I cried last night. Not the cry-a-single-tear kind, but like a full-on UGLY cry. My face contorted. My husband looked at me like I had lost my marbles. When I tried to explain myself to him, all that came out was drool. My aforementioned husband went to bed at 8:30 p.m. saying he was tired.
He wasn’t tired.
It all started when I was reading my 21-month-old daughter Goodnight Moon last night. You see, she has gotten into a habit of asking for Goodnight Moon every night before bed. So every night I sit in the glider with her in my lap, and we read.
“Goodnight room. Goodnight moon. Goodnight cow jumping over the moon.”
About here in the book, I looked down at my daughter. She was hugging her stuffed puppy with one arm and sucking her thumb, and I felt an incredible wave of gratitude come over me. How lucky am I to have babies to love?
“Goodnight kittens. And goodnight mittens.”
Two nights ago, we had an Über driver take us home from dinner. He asked about our kids and when I told him their ages, he looked at me through the rearview mirror and said, “What I wouldn’t give to have my kids be toddlers again.”
I have heard this countless times, along with remarks such as: “You will miss this,” “Babies don’t keep,” or “Enjoy every minute because they will be going off to college before you know it.” I have always nodded and smiled politely, but it never really sank in.
For some reason (partially PMS), it sank in last night. The gratitude I felt quickly turned into fear and dread of this stage of life ending.
“Goodnight little house. And goodnight mouse.”
With my firstborn twins, I had a hard time bonding.
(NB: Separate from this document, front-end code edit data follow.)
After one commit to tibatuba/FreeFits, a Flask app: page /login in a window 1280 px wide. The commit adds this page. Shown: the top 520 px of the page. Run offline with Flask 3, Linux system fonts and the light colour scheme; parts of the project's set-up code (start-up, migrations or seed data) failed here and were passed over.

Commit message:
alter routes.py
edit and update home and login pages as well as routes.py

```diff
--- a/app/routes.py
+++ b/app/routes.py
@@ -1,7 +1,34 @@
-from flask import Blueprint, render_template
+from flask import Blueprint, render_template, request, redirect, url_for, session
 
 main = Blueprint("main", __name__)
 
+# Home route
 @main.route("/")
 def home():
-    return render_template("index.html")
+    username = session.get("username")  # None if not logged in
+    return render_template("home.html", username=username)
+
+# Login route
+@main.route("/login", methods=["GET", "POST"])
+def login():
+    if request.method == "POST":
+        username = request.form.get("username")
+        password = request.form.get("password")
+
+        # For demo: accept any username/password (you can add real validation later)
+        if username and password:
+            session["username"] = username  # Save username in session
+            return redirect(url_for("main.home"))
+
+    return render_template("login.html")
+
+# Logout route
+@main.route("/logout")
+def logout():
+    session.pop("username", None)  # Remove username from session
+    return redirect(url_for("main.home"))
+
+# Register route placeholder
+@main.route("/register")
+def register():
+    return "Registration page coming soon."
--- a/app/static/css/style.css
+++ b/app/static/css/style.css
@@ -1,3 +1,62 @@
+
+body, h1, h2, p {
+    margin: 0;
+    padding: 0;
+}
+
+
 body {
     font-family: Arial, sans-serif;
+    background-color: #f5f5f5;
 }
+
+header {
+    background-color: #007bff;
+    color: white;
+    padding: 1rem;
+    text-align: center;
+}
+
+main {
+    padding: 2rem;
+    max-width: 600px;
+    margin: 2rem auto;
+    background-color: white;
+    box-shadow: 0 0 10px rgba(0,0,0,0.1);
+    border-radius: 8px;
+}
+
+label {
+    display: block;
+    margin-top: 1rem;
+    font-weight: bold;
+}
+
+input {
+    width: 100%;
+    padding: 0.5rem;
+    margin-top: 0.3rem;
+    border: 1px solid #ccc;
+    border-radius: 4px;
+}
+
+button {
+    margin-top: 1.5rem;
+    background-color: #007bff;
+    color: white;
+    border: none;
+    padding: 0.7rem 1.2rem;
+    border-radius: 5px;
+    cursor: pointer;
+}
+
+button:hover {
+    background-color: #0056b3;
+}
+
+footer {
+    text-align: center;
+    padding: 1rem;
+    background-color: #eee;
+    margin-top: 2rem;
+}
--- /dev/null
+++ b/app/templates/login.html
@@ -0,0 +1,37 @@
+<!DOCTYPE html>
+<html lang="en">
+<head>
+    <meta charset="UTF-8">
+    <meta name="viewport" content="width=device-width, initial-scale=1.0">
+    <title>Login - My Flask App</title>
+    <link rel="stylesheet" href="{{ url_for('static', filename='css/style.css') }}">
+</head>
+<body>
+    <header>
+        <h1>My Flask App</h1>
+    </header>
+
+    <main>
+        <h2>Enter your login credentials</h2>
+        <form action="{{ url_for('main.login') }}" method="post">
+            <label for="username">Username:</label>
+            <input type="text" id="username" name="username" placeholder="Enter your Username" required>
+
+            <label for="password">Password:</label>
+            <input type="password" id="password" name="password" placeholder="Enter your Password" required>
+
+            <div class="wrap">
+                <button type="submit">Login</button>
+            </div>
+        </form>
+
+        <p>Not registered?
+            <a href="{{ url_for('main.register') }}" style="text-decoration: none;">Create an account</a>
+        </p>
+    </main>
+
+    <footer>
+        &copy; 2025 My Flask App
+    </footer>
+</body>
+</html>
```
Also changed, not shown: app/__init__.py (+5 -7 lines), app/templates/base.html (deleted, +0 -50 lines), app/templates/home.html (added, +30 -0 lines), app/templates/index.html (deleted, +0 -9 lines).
I stuck to a strict schedule, and my boys spent more time on their play mat than in my arms. Because they were premature, I couldn’t wait for them to gain a pound or to move up in clothing size. Shortly after I put away their baby bottles, I found out I was pregnant again. So I really did not experience the sadness of saying goodbye to the baby stage.
Knowing Grey is my last baby, the reality of saying “goodnight” to each stage is palpable. I can taste it. I have put away her bottles. She will never take formula again. I will never have to burp her again. Her crib is at the lowest setting, and I will never lower another crib. In the near future, I know I will never have to change a diaper again. Right now, she needs me. She cries for me to hold her. In the distant future, however, I know there will come a day when she chooses friends over me. Ultimately, I know all my babies will leave home.
I dread that day.
“Goodnight comb. And goodnight brush.”
In that moment, the reality of the fact that my kids will never be as small as they are right now took my breath away. Grey will be a bit taller when the sun rises tomorrow. My boys will be a bit bigger when they wake us up in the morning. I relish hearing little boy footsteps run from their room to mine. My heart swells when I open my daughter’s door in the morning and get greeted with a smile and hearing, “Mommy!” There will be a day where my halls fall silent. There will come a day when I can no longer pick up my kids. There will inevitably be a day where my babies will no longer be babies.
“Goodnight stars. Goodnight air. Goodnight noises everywhere.”
I stood up from the glider with my daughter and gave her a big hug. I felt one little arm clinch my neck, while the other hand twirled my hair. I could not help but wonder when she will stop that little finger twirl, when she will stop sucking her thumb (taking references for orthodontists), or when she will stop asking me to read to her.
So for now, while my kids are still small, I will wipe as many dirty hands as I can. While my kids still need me, I will put as many bandages on invisible boo-boos as possible. For as long as they will still let me, I will smother my kids with kisses and hugs. And while I still can, I will read Goodnight Moon as many times as possible.